    (D) determine if the data and conclusion support the hypothesis.

  (7) The student develops and implements appropriate investigative designs. The student is expected to:

    (A) interact and collaborate with scientific researchers or other members of the scientific community to complete a research project;

    (B) identify and manipulate relevant variables within research situations;

    (C) use a control in an experimental process; and

    (D) design procedures to test hypotheses.

  (8) The student collects, organizes, and evaluates qualitative and quantitative data obtained through experimentation. The student is expected to:

    (A) differentiate between qualitative and quantitative data;

    (B) acquire, manipulate, and analyze data using appropriate equipment and technology, following the rules of significant digits;

    (C) identify sources of random error and systematic error and differentiate between both types of error;

    (D) report error of a set of measured data in various formats, including standard deviation and percent error;

    (E) construct data tables to organize information collected in an experiment;

    (F) record observations as they occur within an investigation; and

    (G) evaluate data using statistical methods to recognize patterns, trends, and proportional relationships.

  (9) The student knows how to synthesize valid conclusions from qualitative and quantitative data. The student is expected to:

    (A) synthesize and justify conclusions supported by research data;

    (B) consider and communicate alternative explanations for observations and results; and

    (C) identify limitations within the research process and provide recommendations for additional research.

  (10) The student communicates conclusions clearly and concisely to an audience of professionals. The student is expected to:

    (A) communicate experimental results clearly and effectively, including oral presentation of original findings of a research project to an audience of peers and professionals; and

    (B) suggest alternative explanations from observations or trends evident within the data or from prompts provided by a review panel.

  (11) The student explores assay design in the field of biotechnology. The student is expected to:

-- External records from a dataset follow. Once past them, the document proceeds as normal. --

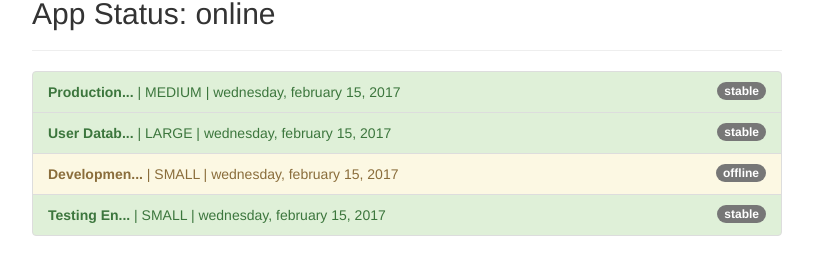
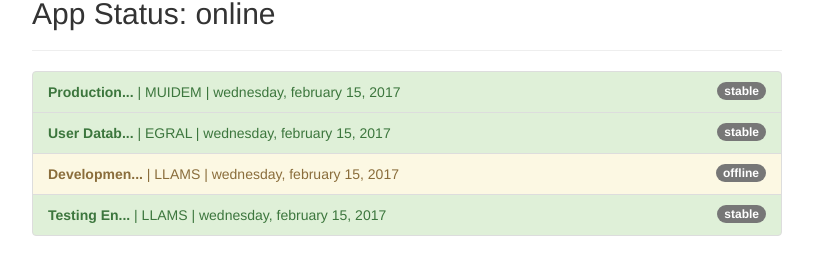
Before and after one commit to lesiak/abgular_udemy_maximilian_schwarzmuller, an Angular app in the folder app8-pipes/: page / in a window 1280 px wide. Shown: the part 133-408 px from the top of the page, without its empty margins (233-1046 px from the left). Built offline with nearby package versions, Linux system fonts and the light colour scheme.

Commit message:
[ASSIGN8] Reverse string pipe

```diff
--- a/app8-pipes/src/app/app.component.html
+++ b/app8-pipes/src/app/app.component.html
@@ -16,7 +16,7 @@
             {{ server.status }}
           </span>
           <strong>{{ server.name | shorten:10 }}</strong> |
-          {{ server.instanceType | uppercase }} |
+          {{ server.instanceType | uppercase | reverse }} |
           {{ server.started | date:'fullDate' | lowercase }}
         </li>
       </ul>
--- a/app8-pipes/src/app/app.module.ts
+++ b/app8-pipes/src/app/app.module.ts
@@ -6,12 +6,14 @@ import { FormsModule } from '@angular/forms';
 import { AppComponent } from './app.component';
 import {ShortenPipe} from './shorten.pipe';
 import { FilterPipe } from './filter.pipe';
+import { ReversePipe } from './reverse.pipe';
 
 @NgModule({
   declarations: [
     AppComponent,
     ShortenPipe,
-    FilterPipe
+    FilterPipe,
+    ReversePipe
   ],
   imports: [
     BrowserModule,
--- /dev/null
+++ b/app8-pipes/src/app/reverse.pipe.ts
@@ -0,0 +1,16 @@
+import { Pipe, PipeTransform } from '@angular/core';
+
+@Pipe({
+  name: 'reverse'
+})
+export class ReversePipe implements PipeTransform {
+
+  transform(value: any): any {
+    return this.reverseString(value);
+  }
+
+  reverseString(str: string): string {
+    return str.split('').reverse().join('');
+  }
+
+}
```
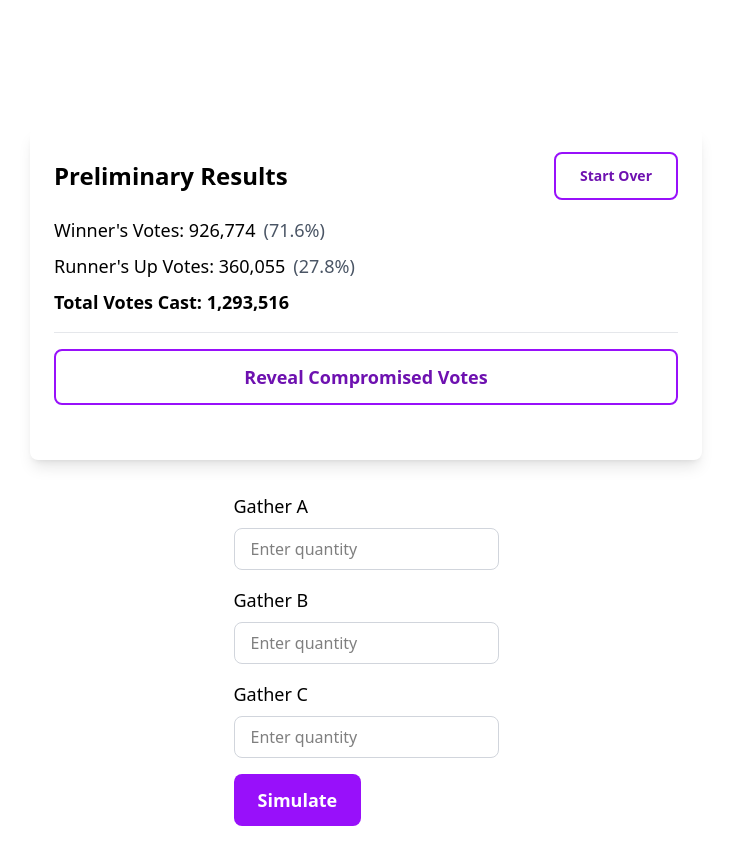
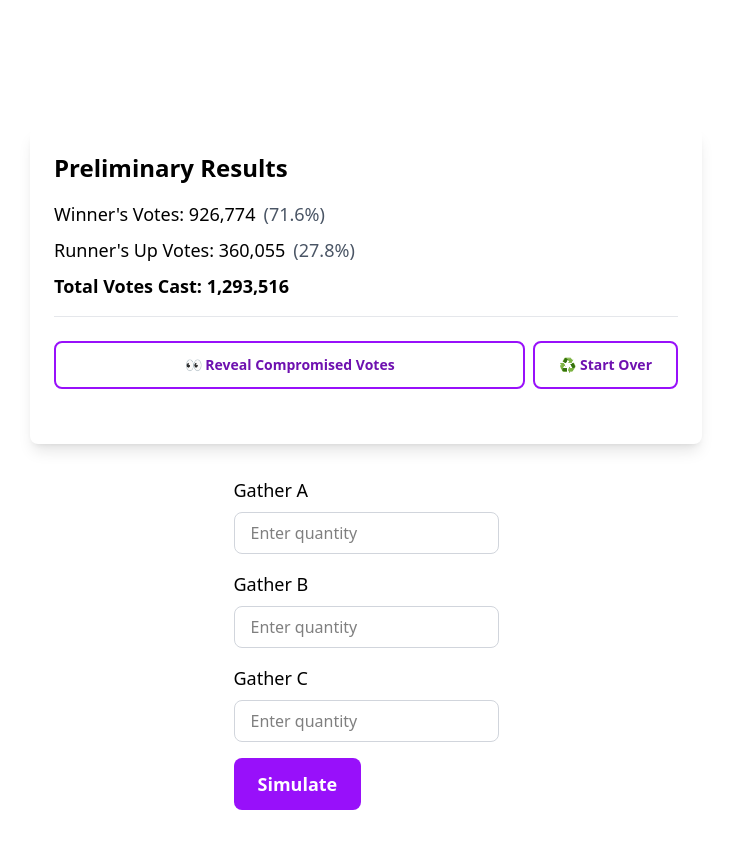
Before and after one commit to dsernst/simulate-corrupted-election, a Next.js app: page / in a window 1280 px wide. Both pictures are taken after a click on the button "Simulate new Election". Shown: the top 864 px of the page, without its empty margins (274-1005 px from the left). Built offline with nearby package versions, Linux system fonts and the light colour scheme.

Commit message:
Move 'Start Over' next to reveal

```diff
--- a/app/components/SimulationResults.tsx
+++ b/app/components/SimulationResults.tsx
@@ -16,16 +16,7 @@ export function SimulationResultsDisplay({
 }: SimulationResultsProps) {
   return (
     <div className="mt-8 p-6 bg-white shadow-lg rounded-lg w-full max-w-2xl">
-      <div className="flex justify-between items-center mb-4">
-        <h2 className="text-2xl font-bold">Preliminary Results</h2>
-        <Button
-          onClick={onStartOver}
-          variant="outline"
-          className="text-sm py-2 px-4"
-        >
-          Start Over
-        </Button>
-      </div>
+      <h2 className="text-2xl font-bold mb-4">Preliminary Results</h2>
       <div className="space-y-2 mb-6">
         <p className="text-lg">
           Winner&apos;s Votes: {results.winnerVotes.toLocaleString()}
@@ -43,17 +34,17 @@ export function SimulationResultsDisplay({
           Total Votes Cast: {results.totalVotes.toLocaleString()}
         </p>
 
-        <div className="mt-4 pt-4 border-t border-gray-200 h-20">
+        <div className="mt-4 pt-4 border-t border-gray-200 h-20 flex justify-between items-center">
           {!showCompromised ? (
             <Button
               onClick={onToggleCompromised}
               variant="outline"
-              className="w-full"
+              className="text-sm flex-1 mr-2"
             >
-              Reveal Compromised Votes
+              👀 Reveal Compromised Votes
             </Button>
           ) : (
-            <div className="p-4 bg-red-50 rounded-lg">
+            <div className="p-4 bg-red-50 rounded-lg flex-1 mr-2">
               <p className="text-lg text-red-700">
                 Compromised Votes: {results.compromisedVotes.toLocaleString()}
                 <span className="text-red-600 ml-2">
@@ -62,6 +53,13 @@ export function SimulationResultsDisplay({
               </p>
             </div>
           )}
+          <Button
+            onClick={onStartOver}
+            variant="outline"
+            className="text-sm py-2 px-4"
+          >
+            ♻️ Start Over
+          </Button>
         </div>
       </div>
     </div>
```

    (A) define assay requirements and optimizations;

    (B) perform statistical analysis on assay design and experimental data such as linearity, system sustainability, limit of detection, and R2 values;

    (C) determine an unknown protein concentration using techniques such as a standard curve and a spectrophotometer; and

    (D) use a colorimetric assay to evaluate enzyme kinetics.

  (12) The student explores protein expression systems in the field of biotechnology. The student is expected to:

    (A) perform a recombinant protein production such as green fluorescent protein (GFP);

    (B) isolate a protein from a biological sample using hydrophobic interaction column chromatography; and

    (C) analyze protein purification methods using spectrophotometry, sodium dodecyl sulfate polyacrylamide gel electrophoresis (SDS-PAGE) and Western blotting.

  (13) The student conducts quality-control analysis while performing biotechnology laboratory procedures. The student is expected to:

    (A) perform validation testing on laboratory reagents and equipment;

    (B) analyze data and perform calculations and statistical analysis on results of quality-control samples such as trending of data; and

    (C) apply and create industry protocols such as standard operating procedures (SOPs) and validation forms.

  (14) The student prepares solutions and reagents for the biotechnology laboratory. The student is expected to:

    (A) demonstrate techniques for establishing and maintaining a sterile work area;

    (B) prepare, dispense, and monitor physical properties of stock reagents, buffers, media, and solutions;

    (C) calculate and prepare a dilution series;

    (D) determine acceptability and optimum conditions of reagents for experimentation; and

    (E) prepare multi-component solutions of given molarity or concentration and volume.

Source Note: The provisions of this §127.757 adopted to be effective April 7, 2022, 47 TexReg 1677

Link to Texas Secretary of State Home Page | link to Texas Register home page | link to Texas Administrative Code home page | link to Open Meetings home page